"We are organising meetings with students from four of the Nordic countries to find out what they are interested in within the humanities and social sciences, and what issues they think are important to society today. We think it is important that researchers don’t just disseminate what they think is relevant, but are in dialogue with and speak to the interests of the younger generation," says Nicola Witcombe.
Podcasts will also be published as part of the project where young people will get the opportunity to meet researchers face to face, to ask questions and discuss Nordic concepts.

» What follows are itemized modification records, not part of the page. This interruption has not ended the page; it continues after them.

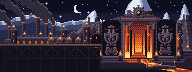
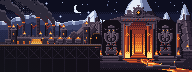
theme(ui): light Deepforge's furnace from rank III and fan Runespire's beam
Deepforge III differed too little from II: its great furnace mouth and
red pennants now arrive at rank III. Runespire V's crystal sits near
the top edge, so rays now fan up from it to read as a beam.

diff --git a/scripts/city-art/deepforge_ranks.py b/scripts/city-art/deepforge_ranks.py
@@ -379,10 +379,12 @@ def draw(rank):
             cv.rect(x, 41, x + 2, 44, 'F2'); cv.set(x, 41, 'F3')
         cv.hline(14, 63, 46, 'R1')
         if T >= 4:
-            # an upper storey of lit windows and a great arched furnace mouth
+            # an upper storey of lit windows
             for x in range(16, 63, 4):
                 cv.set(x, 35, 'F3'); cv.set(x, 36, 'F1')
             cv.hline(14, 63, 38, 'R1'); cv.hline(14, 63, 39, 'R3')
+        if T >= 3:
+            # the great arched furnace mouth, roaring from rank III
             for y in range(39, 47):
                 hw = 5 if y > 40 else 4
                 for x in range(36 - hw, 37 + hw):
@@ -393,6 +395,7 @@ def draw(rank):
                     cv.set(x, y, k)
                 cv.set(36 - hw - 1, y, 'R4'); cv.set(37 + hw, y, 'R0')
             cv.hline(30, 42, 38, 'R4'); cv.hline(33, 39, 37, 'R4')
+        if T >= 4:
             # the great bellows on the roof, pumped by a beam
             cv.poly([(22, 32), (32, 30), (32, 33), (22, 33)], 'T')
             cv.hline(22, 32, 30 + 0, 'R0'); cv.hline(22, 32, 33, 'R0')
@@ -408,6 +411,9 @@ def draw(rank):
             cv.hline(14, 63, top - 1, 'R4')
             for x in (24, 40, 50):
                 fire_pot(cv, x, top - 4)
+            # red pennants over the parapet: the foundry flies the hold's colours from rank III
+            for x in (17, 31, 45, 59):
+                flag(cv, x, top - 13, 10, 'F1' if T < 5 else 'BL', 5, 'F0' if T < 5 else 'N2')
             # squat towers at both ends of the foundry wall
             tower(11, top - 9, 5, 46, T >= 4)
             tower(61, top - 9, 5, 46, T >= 4)

diff --git a/scripts/city-art/runespire_ranks.py b/scripts/city-art/runespire_ranks.py
@@ -142,6 +142,16 @@ def draw(rank):
                     cv.set(bx + dx, y, 'N4')
                 elif a == 5:
                     cv.set(bx + dx, y, 'C0' if k in ('N4', 'N3') else 'N4')
+        # rays fanning up from the crystal to the top edge, so the light reads as a beam although the
+        # crystal stands near the top: two pairs of faint shafts either side of the column
+        for spread, keep in ((9, 0.6), (18, 0.35), (28, 0.2)):
+            for side in (-1, 1):
+                for y in range(0, CRY[1] + 1):
+                    t = 1 - y / max(1, CRY[1])
+                    x = bx + side * (3 + spread * (1 - t))
+                    for w in (0, 1):
+                        if cv.get(x + w * side, y) in ('N0', 'N1', 'N2', 'N3', 'AV', 'A0', 'A1') and bay(int(x) + w, y) < keep:
+                            cv.set(x + w * side, y, 'C0' if w == 0 else 'N4')
         # rune circle in the sky around the crystal
         for i in range(120):
             a = i / 120 * 2 * math.pi
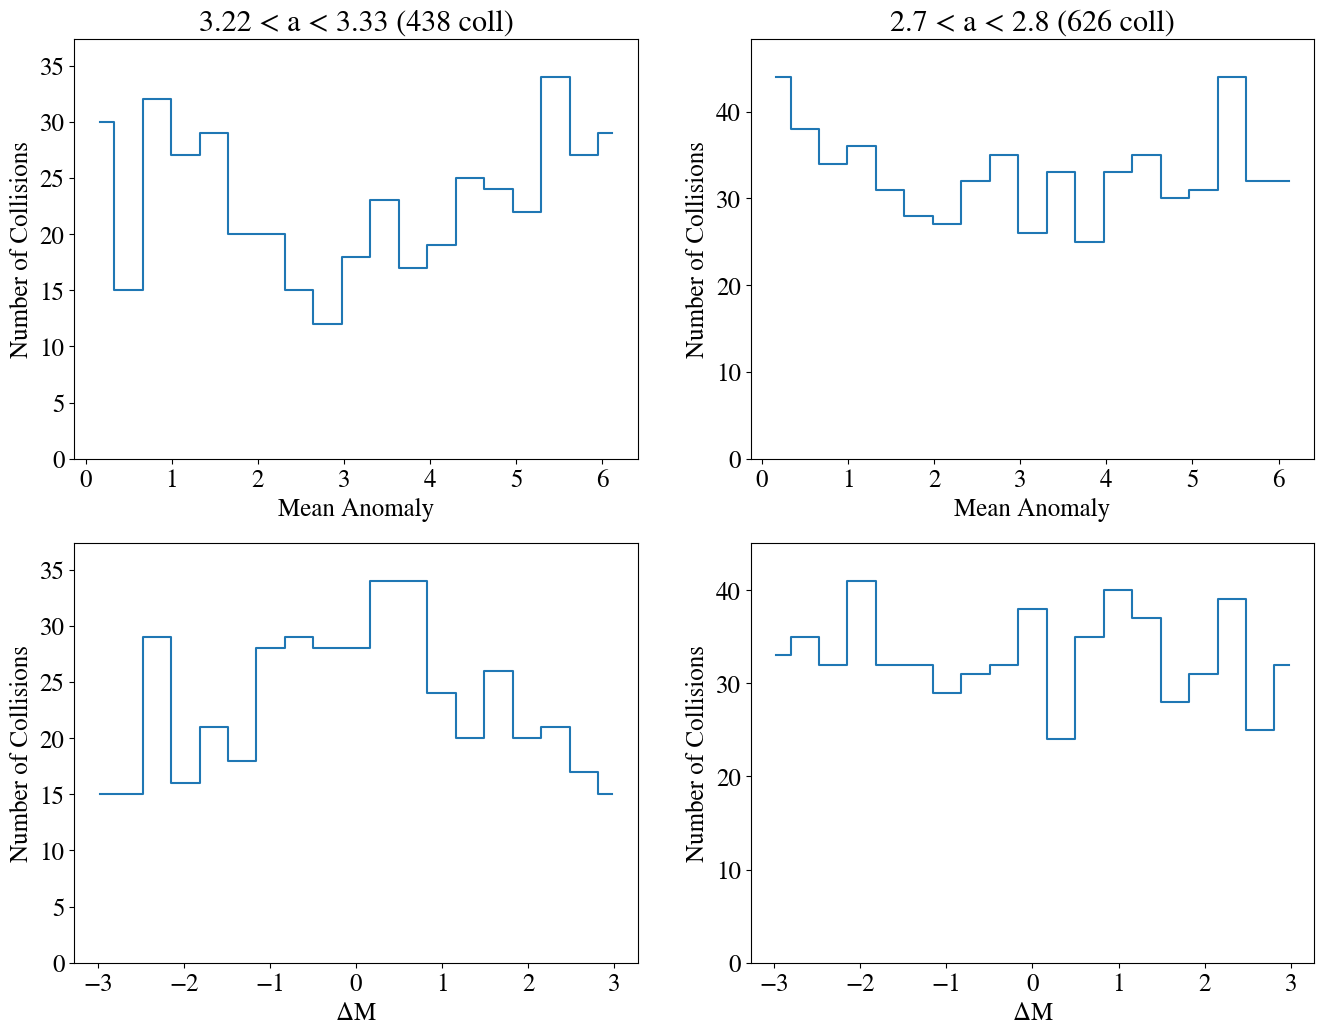
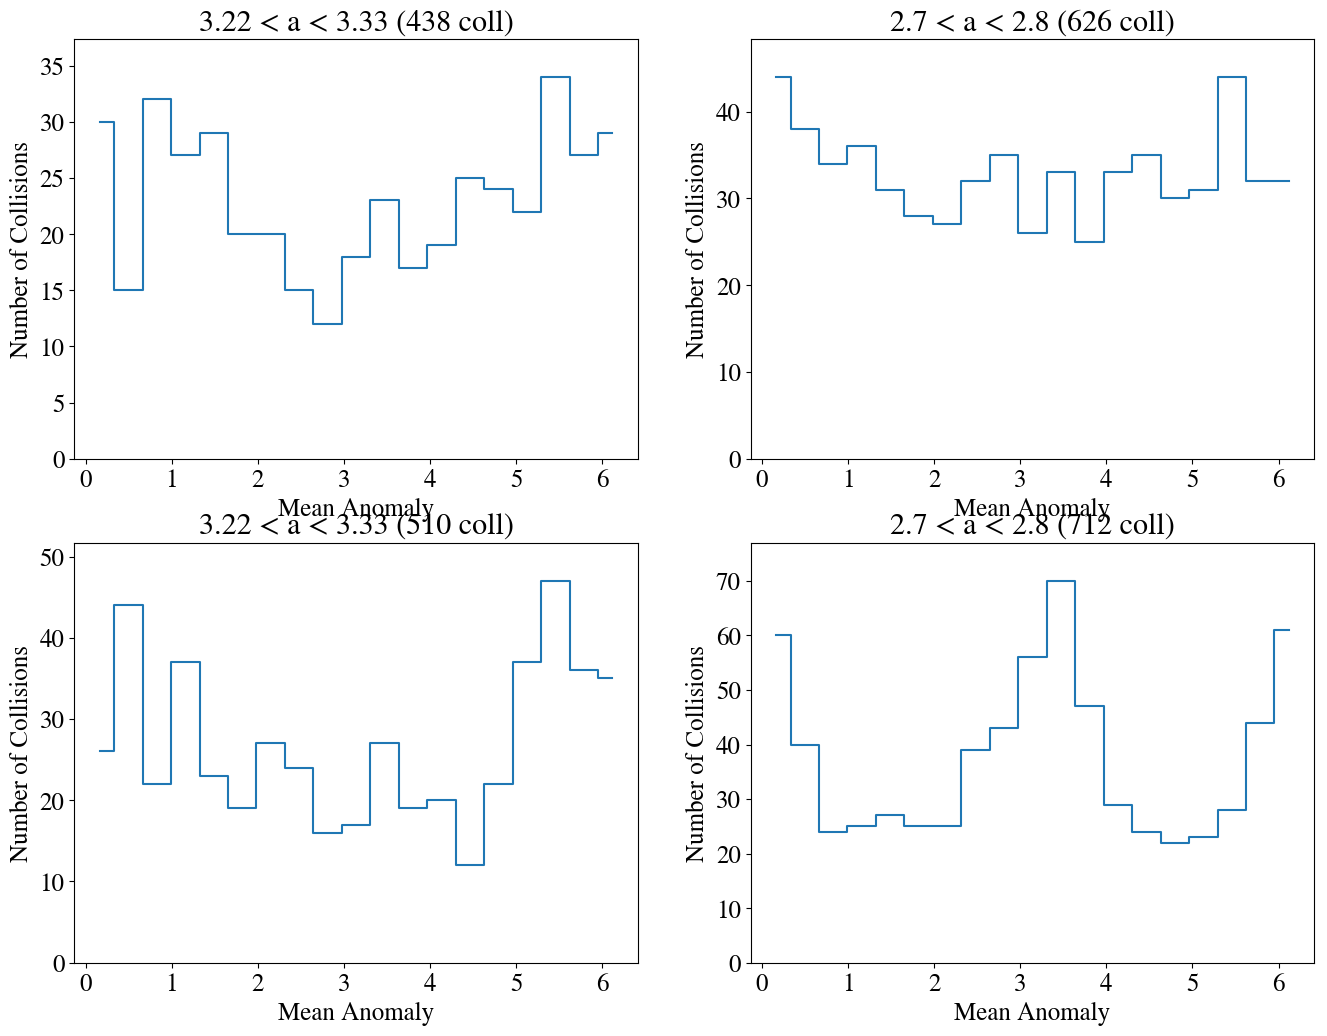
Update figure 6 and explanation

diff --git a/main.tex b/main.tex
@@ -156,9 +156,11 @@ Next, we move on to examine the statistics of the collisions that occur. Figure 
 
 Although the semimajor axis of a particle at the moment of collision provides useful information about how the mean motion resonances affect the collision rate in the disk, this information alone is not enough to predict where the second generation dust that is produced will end up. To do so, we will operate under the assumption that dust grains produced by collision events will quickly couple to the gas and attain a circular orbit. This assumption, which will be further justified in section \ref{sec:dust}, allows to map the radial variation in the dust surface density to the radial position of the collisions. This is shown in figure \ref{fig:coll_hist_r}, where the histograms indicate the x and y coordinates of a body at the moment that it undergoes a collision. Most notably, many of the prominent features visible in figure \ref{fig:coll_hist_a} no longer appear. This is due to the fact that the orbits of colliding bodies have a wide range of eccentricities. In the CJ simulation, there are prominent dips in the collision rate centered around the 2:1 and 3:1 MMR. Although still visible in the EJ simulation, these dips are much wider and shallower. This is due to the fact that particles near the edge of the region of influence of the MMRs have a higher eccentricity in the secularly forced disk. Because a larger eccentricity allows collisions to happen over a broader range of radial distances, the sharp, well-defined edges of the trough centered around the resonances becomes washed out.
 
-As is seen in figure \ref{fig:long_ph}, the relatively fast precession rates induced by the mean motion resonances overpower the secular forcing by Jupiter and randomize the orientation of orbits near the nominal resonance locations. Of course, this difference in longitude of perihelion of bodies inside and outside of resonance is only present in the EJ simulation because the Jupiter imposes zero forced eccentricity on the disk when it has a circular orbit. Figure \ref{fig:m_hist} provides another view of the difference in collision statistics inside and outside and of resonance. The top row shows the mean anomaly of bodies at the moment that they undergo a collision. The left side corresponds to collisions that occur inside of the 2:1 MMR and the right side corresponds to collisions that occur with a semimajor axis between 2.7 and 2.8 AU, which is meant to well away from the influence of any resonances. The semimajor axis window size in the right hand panel is chosen so that both histograms contain the same total number of collisions. The bottom row shows the difference in the mean anomaly between pairs of bodies at the moment that they collide.
+As is seen in figure \ref{fig:long_ph}, the relatively fast precession rates induced by the mean motion resonances overpower the secular forcing by Jupiter and randomize the orientation of orbits near the nominal resonance locations. Of course, this difference in longitude of perihelion of bodies inside and outside of resonance is only present in the EJ simulation because the Jupiter imposes zero forced eccentricity on the disk when it has a circular orbit. Figure \ref{fig:m_hist} provides another view of the difference in collision statistics inside and outside and of resonance. This shows the mean anomalies of bodies at the moment that they undergo a collision. The top row corresponds to the EJ simulation and the bottom rom corresponds to the CJ simulation. The left panels correspond to collisions that occur inside of the 2:1 MMR and the right panels are for collisions that occur with a semimajor axis between 2.7 and 2.8 AU, which is meant to well away from the influence of any resonances. The semimajor axis window size in the right hand panel is chosen so that both histograms contain the same total number of collisions.
 
-In this figure, the most notable difference between the collision statistics inside and outside of resonance is that collisions inside of resonance preferentially happen at perhielion. In addition, the two bodies that collide tend to be at a similar orbital phase. Outside of resonance, however, there are no significant trends in the mean anomaly at collision or in the mean anomaly difference. The difference in collision statistics between these two regions of the disk can be explained in the following way: for $\approx$ 100 km bodies, gravitational focusing plays a significant role in controlling the collision rate. In this regime, the collision rate is given by equation \ref{eq:safronov}, is larger for small relative velocities $v_{p}$ between planetesimals. At perihelion, relative velocities between planetesimals are largest (wait, this is backwards, why do collisions tend to happen at perihelion?). When the longitude of perhelia for adjacent orbits are aligned, which is true away from the resonances, bodies will always tend to have similar relative velocities, regardless of orbital phase. Therefore, the collision rate should no longer vary with mean anomaly, which is exactly what is shown in the top right panel of figure \ref{fig:m_hist}. (But shouldnt you see points clustered around deltaM = 0 in the bottom right panel then?)
+The qualitative differences between these four panels can be explained in the following way: for $\approx$ 100 km bodies, gravitational focusing plays a significant role in setting the collision rate. In regions of the disk where the rms eccentricity is small (which corresponds to a small velocity dispersion), the collision rate should be enhanced (see equation \ref{eq:safronov}). Inside of resonances, planetesimals undergo large amplitude libration which pumps up the eccentricity dispersion. This effect is visible in figure \ref{fig:ae} for both the EJ and CJ simulation. This implies that the collision rate should be geometric, and not depend on the velocity dispersion near resonances. When this is true, collisions should preferentially occur near perihelion. The reason for this is that in the geometric limit, the collision probability scales with the ratio between the geometric cross section of the two planetesimals and the surface area of a sphere with radius $r$, where $r$ is the distance between the bodies and the central star. This ratio, and therefore the collision probability, is largest when $r$ is minimized (see \citet{2003AJ....125.2692L}). The fact both of the left-hand panels in figure \ref{fig:m_hist} show a distinct lack of collisions near aphelion is consistent with this explanation.
+
+Note that this trend is not present in the right-hand panels of figure \ref{fig:m_hist}. In the case with Jupiter on a circular orbit (bottom right panel), there is a spike in the collision rate both at perihelion and aphelion. The perihelion spike is still due to the geometric argument presented in the previous paragraph. The aphelion spike is due to the effect of gravitational focusing. At aphelion, bodies achieve their minimum speed. This lowers the relative velocity between planetesimals, which according to equation \ref{eq:safronov} should enhance the collision rate. Note that the collision rate does not exhibit much dependence on mean anomaly outside of resonance in the case with Jupiter on an eccentric orbit (top right panel). This is due to the secular forcing by Jupiter, which aligns the longitude of perihelia of adjacent planetesimals. The result of this is that bodies maintain similar relative speeds over the course of an orbit, even though the orbit is eccentric. This lack of variation in the relative speeds makes collisions equally likely at any orbital phase.
 
 \subsection{Comparison With Analytic Safronov Collision Rate}\label{sec:saf}
 

diff --git a/makeFig.py b/makeFig.py
@@ -263,23 +263,23 @@ def make_m_hist():
 	ax[0,1].set_ylim(0, np.max(hist)*1.1)
 	ax[0,1].set_title(str(a21) + ' < a < ' + str(a22) + ' (' + str(len(M_c_e1[mask])) + ' coll)')
 
-	mask = np.logical_and(a_c_e1 > a11, a_c_e1 < a12)
-	hist, bins = np.histogram(ang_diff(M_c_e1[mask], M_c_e2[mask]), 
-	                          bins=np.linspace(-np.pi, np.pi, num=20))
+	mask = np.logical_and(a_c_c1 > a11, a_c_c1 < a12)
+	hist, bins = np.histogram(M_c_c1[mask], bins=np.linspace(0, 2*np.pi, num=20))
 	bins = 0.5*(bins[1:] + bins[:-1])
 	ax[1,0].plot(bins, hist, linestyle='steps-mid')
-	ax[1,0].set_xlabel(r'$\Delta$M')
+	ax[1,0].set_xlabel('Mean Anomaly')
 	ax[1,0].set_ylabel('Number of Collisions')
 	ax[1,0].set_ylim(0, np.max(hist)*1.1)
+	ax[1,0].set_title(str(a11) + ' < a < ' + str(a12) + ' (' + str(len(M_c_c1[mask])) + ' coll)')
 
-	mask = np.logical_and(a_c_e1 > a21, a_c_e1 < a22)
-	hist, bins = np.histogram(ang_diff(M_c_e1[mask], M_c_e2[mask]), 
-	                          bins=np.linspace(-np.pi, np.pi, num=20))
+	mask = np.logical_and(a_c_c1 > a21, a_c_c1 < a22)
+	hist, bins = np.histogram(M_c_c1[mask], bins=np.linspace(0, 2*np.pi, num=20))
 	bins = 0.5*(bins[1:] + bins[:-1])
 	ax[1,1].plot(bins, hist, linestyle='steps-mid')
-	ax[1,1].set_xlabel(r'$\Delta$M')
+	ax[1,1].set_xlabel('Mean Anomaly')
 	ax[1,1].set_ylabel('Number of Collisions')
 	ax[1,1].set_ylim(0, np.max(hist)*1.1)
+	ax[1,1].set_title(str(a21) + ' < a < ' + str(a22) + ' (' + str(len(M_c_c1[mask])) + ' coll)')
 	plt.savefig(file_str, format=fmt, bbox_inches='tight')
 
 make_rtheta()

"There is already a lot of information available on the Internet, but much still remains behind a paywall, and it can be difficult to reach a wider audience. This lexicon will be freely available to everyone, young people do of course not expect to pay for content – and it is even more unusual for them to actually meet a researcher face to face," she says.
The New Nordic Lexicon will comprise of 50+ Nordic terms and concepts in English and a variety of Nordic languages. Students and researchers from across the Nordic countries will help to choose which terms and concepts will be included and their discussions will be shared via associated films and podcasts.
The project has attracted the support of the A.P. Møller Foundation, and the idea for it came from researchers involved in the existing University Hub, Reimaging Norden in an Evolving World: An Excellence Hub in Research, Education and Public Outreach (ReNEW) funded by NordForsk.
Nordic universities collaborate
The team behind nordics.info at Aarhus University’s School of Culture and Society will coordinate the project with the collaboration of:
- Excellence Hub in Research, Education and Public Outreach Reimagining Norden in an Evolving World (ReNEW)
The lexicon will be launched in 2023.
What is Reimaging Norden in an Evolving World: An Excellence Hub in Research, Education and Public Outreach?
ReNEW (Reimagining Norden in an Evolving World) is a research hub established to strengthen the collaboration to develop new and groundbreaking expertise in research on the Nordic region. This will be done by strengthening the research capacity - through mobility, exchange, high-level conferences and education - among six Nordic universities in one strategic and world-leading centre that researches the Nordic region.
Learn more about ReNEW.